Install

Get the latest updates as we post them — right on your browser

. Last Updated: 07/27/2016

Tyagachyov Re-elected Olympics Chief

APTyagachyov acknowledging greetings from reporters after he was re-elected.
Leonid Tyagachyov was re-elected as president of the Russian Olympic Committee on Thursday, defeating an Olympic hero in a race that Russian media dubbed the first free election in the country's sporting history.

Tyagachyov won with 220 votes out of 300, ahead of three-time Olympic ice-skating champion Irina Rodnina, who received 39 votes. Valentin Balakhnichev, the head of the athletics federation, placed third with 18 votes.

Four other candidates for the post dropped out of the race Monday.

After the vote, Tyagachyov made immediate overtures to his longtime rival Vyacheslav Fetisov, head of the Federal Agency for Physical Culture and Sports, in what appeared to point to a deal between the two for Tyagachyov to stay on as president.

"I would very much like for Vyacheslav Alexandrovich to become first vice president," Tyagachyov said.

He said that it was not legally possible now. "But I promise you that from now you can consider Fetisov the first vice president, and legally we will deal with it later."

Tyagachyov said the Olympic committee and Fetisov's agency hoped to sign an agreement on working together, perhaps with a joint budget.

This "will allow us to beat the Americans and the Chinese in Beijing," Tyagachyov said, referring to the Summer Olympic Games in 2008.

Of the Winter Olympics in Turin, Italy, in February, Tyagachyov said they would be "difficult but better than in America," referring to the 2002 Winter Games in Salt Lake City, Utah.

Rodnina heads Sporting Russia, an organization that Fetisov set up to promote mass sport, and was considered Fetisov's favored candidate in the election. Fetisov, however, noticeably failed to support Rodnina's candidacy at Thursday's meeting.

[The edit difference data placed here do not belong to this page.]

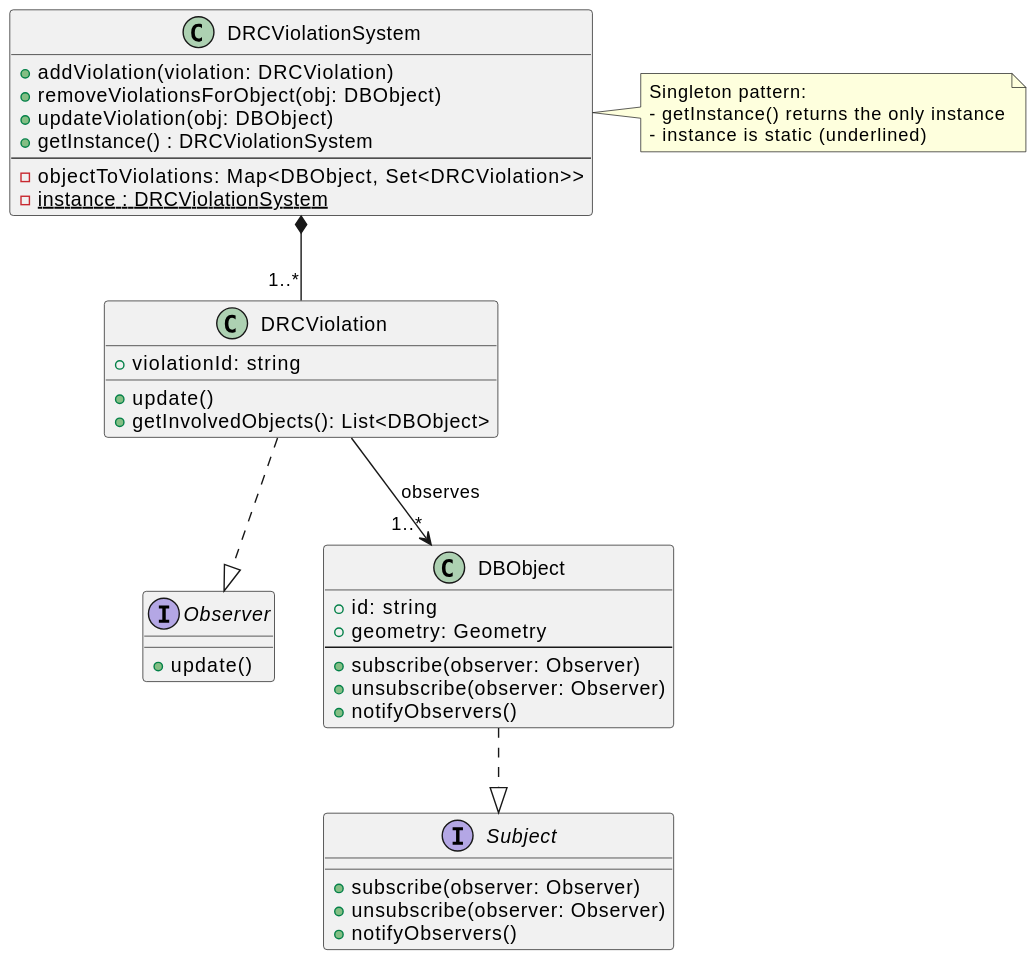
Above: design/design.svg in detective-sokka/DRCViolationSystem (PlantUML), before the change.
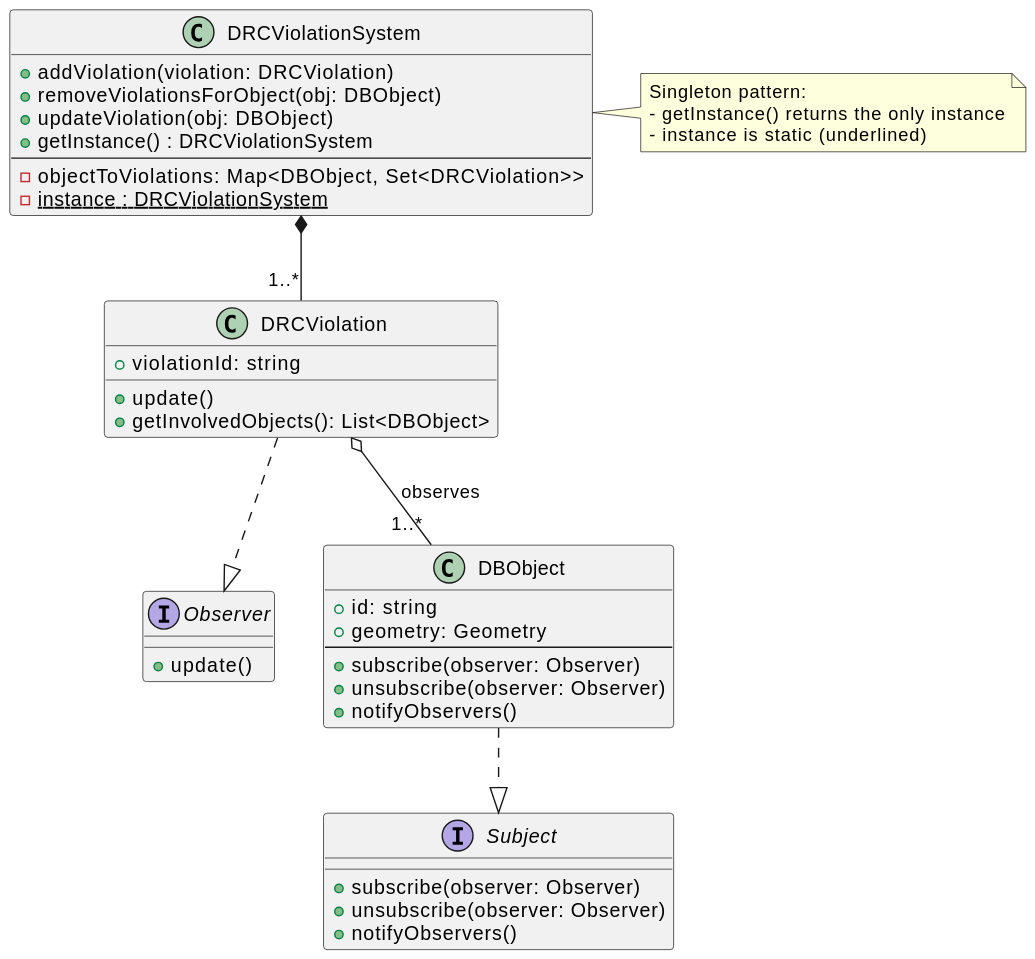
The same file after the commit.

Commit message:
Modify design diagram to make DBObject to DRCViolation an aggregation.

The edit, as a diff of the source:
```diff
@@ -36,7 +36,7 @@
 
 DBObject ..|> Subject
 DRCViolation ..|> Observer
-DRCViolation --> "1..*" DBObject : observes
+DRCViolation o-- "1..*" DBObject : observes
 
 DRCViolationSystem *-- "1..*" DRCViolation
 note right of DRCViolationSystem
```
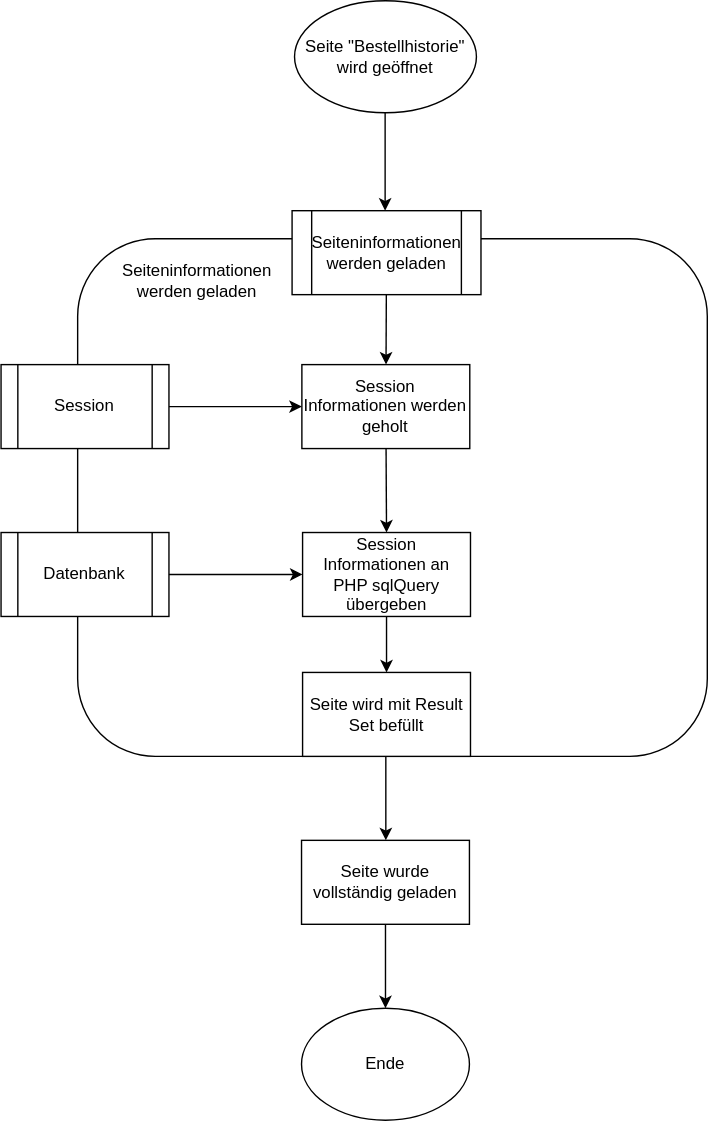
Projektarbeiten/ProjectPlatypus keeps this draw.io diagram as drawio/flussdiagramm_BestellHistorie_Daten_beziehen.drawio.svg. Above is the earlier version. Source tidied: cells renumbered, new cells last; positions are measured from the earlier drawing's top-left corner, leaving out a move shared by most shapes.
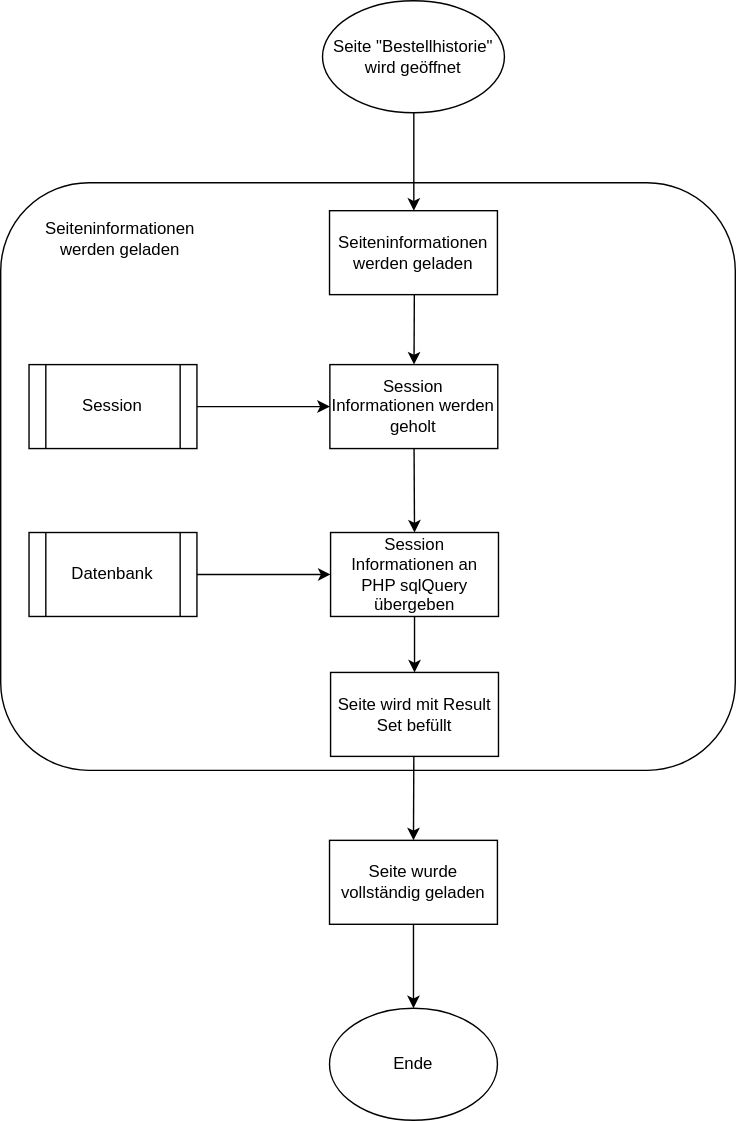
Above is the later version.

Commit message:
Flussdiagramm 'BestellHistorie_Daten_beziehen' aktualisiert

The edit, as a diff of the source:
```diff
@@ -5,12 +5,6 @@
     <mxCell id="2" value="Seite &quot;Bestellhistorie&quot; wird geöffnet" style="ellipse;whiteSpace=wrap;html=1;" parent="1" vertex="1">
       <mxGeometry x="210" width="130" height="80" as="geometry" />
     </mxCell>
-    <mxCell id="3" style="edgeStyle=none;html=1;entryX=0.5;entryY=0;entryDx=0;entryDy=0;exitX=0.5;exitY=1;exitDx=0;exitDy=0;" parent="1" edge="1">
-      <mxGeometry relative="1" as="geometry">
-        <mxPoint x="274.8" y="80" as="sourcePoint" />
-        <mxPoint x="274.8" y="150" as="targetPoint" />
-      </mxGeometry>
-    </mxCell>
     <mxCell id="4" style="edgeStyle=none;html=1;exitX=0.5;exitY=1;exitDx=0;exitDy=0;" parent="1" edge="1" source="20" target="5">
       <mxGeometry relative="1" as="geometry" />
     </mxCell>
@@ -18,17 +12,16 @@
       <mxGeometry x="215" y="720" width="120" height="80" as="geometry" />
     </mxCell>
     <mxCell id="6" style="rounded=1;whiteSpace=wrap;html=1;" parent="1" vertex="1">
-      <mxGeometry x="55" y="170" width="450" height="370" as="geometry" />
+      <mxGeometry x="-20" y="130" width="525" height="420" as="geometry" />
     </mxCell>
     <mxCell id="7" value="&lt;span style=&quot;&quot;&gt;Seiteninformationen&lt;br&gt;werden geladen&lt;/span&gt;" style="text;html=1;align=center;verticalAlign=middle;strokeColor=none;fillColor=none;" parent="1" vertex="1">
-      <mxGeometry x="75.2" y="180" width="130" height="40" as="geometry" />
+      <mxGeometry x="0.2" y="150" width="130" height="40" as="geometry" />
     </mxCell>
-    <mxCell id="8" style="edgeStyle=none;html=1;" parent="1" edge="1" source="9" target="11">
-      <mxGeometry relative="1" as="geometry" />
+    <mxCell id="8" style="edgeStyle=none;html=1;" parent="1" edge="1" target="11">
+      <mxGeometry relative="1" as="geometry">
+        <mxPoint x="275.6" y="210" as="sourcePoint" />
+      </mxGeometry>
     </mxCell>
-    <mxCell id="9" value="&lt;span style=&quot;&quot;&gt;Seiteninformationen&lt;/span&gt;&lt;br style=&quot;&quot;&gt;&lt;span style=&quot;&quot;&gt;werden geladen&lt;/span&gt;" style="shape=process;whiteSpace=wrap;html=1;backgroundOutline=1;" parent="1" vertex="1">
-      <mxGeometry x="208.2" y="150" width="135" height="60" as="geometry" />
-    </mxCell>
     <mxCell id="10" style="edgeStyle=none;html=1;entryX=0.5;entryY=0;entryDx=0;entryDy=0;" parent="1" edge="1" source="11" target="13">
       <mxGeometry relative="1" as="geometry" />
     </mxCell>
@@ -56,14 +49,23 @@
     <mxCell id="18" value="Session" style="shape=process;whiteSpace=wrap;html=1;backgroundOutline=1;" parent="1" vertex="1">
       <mxGeometry x="0.2" y="260" width="120" height="60" as="geometry" />
     </mxCell>
-    <mxCell id="19" style="edgeStyle=none;html=1;exitX=0.5;exitY=1;exitDx=0;exitDy=0;" parent="1" edge="1">
-      <mxGeometry relative="1" as="geometry">
-        <mxPoint x="275.2" y="540" as="sourcePoint" />
-        <mxPoint x="275.2" y="600" as="targetPoint" />
-      </mxGeometry>
-    </mxCell>
     <mxCell id="20" value="Seite wurde vollständig geladen" style="rounded=0;whiteSpace=wrap;html=1;" parent="1" vertex="1">
       <mxGeometry x="215" y="600" width="120" height="60" as="geometry" />
     </mxCell>
+    <mxCell id="21" style="edgeStyle=none;html=1;entryX=0.5;entryY=0;entryDx=0;entryDy=0;exitX=0.5;exitY=1;exitDx=0;exitDy=0;" parent="1" edge="1">
+      <mxGeometry relative="1" as="geometry">
+        <mxPoint x="275.2" y="80" as="sourcePoint" />
+        <mxPoint x="275.2" y="150" as="targetPoint" />
+      </mxGeometry>
+    </mxCell>
+    <mxCell id="22" style="edgeStyle=none;html=1;exitX=0.5;exitY=1;exitDx=0;exitDy=0;" parent="1" edge="1">
+      <mxGeometry relative="1" as="geometry">
+        <mxPoint x="275.2" y="540" as="sourcePoint" />
+        <mxPoint x="275" y="600" as="targetPoint" />
+      </mxGeometry>
+    </mxCell>
+    <mxCell id="9" value="Seiteninformationen&lt;br&gt;werden geladen" style="rounded=0;whiteSpace=wrap;html=1;" parent="1" vertex="1">
+      <mxGeometry x="215" y="150" width="120" height="60" as="geometry" />
+    </mxCell>
   </root>
 </mxGraphModel>
```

Rodnina said after the result was announced that the elections had not been democratic and that administrative resources had been used to defeat her.

Relations between Tyagachyov and Fetisov have been strained since Fetisov, a former NHL hockey star, was invited by President Vladimir Putin to take over as sports minister in 2002.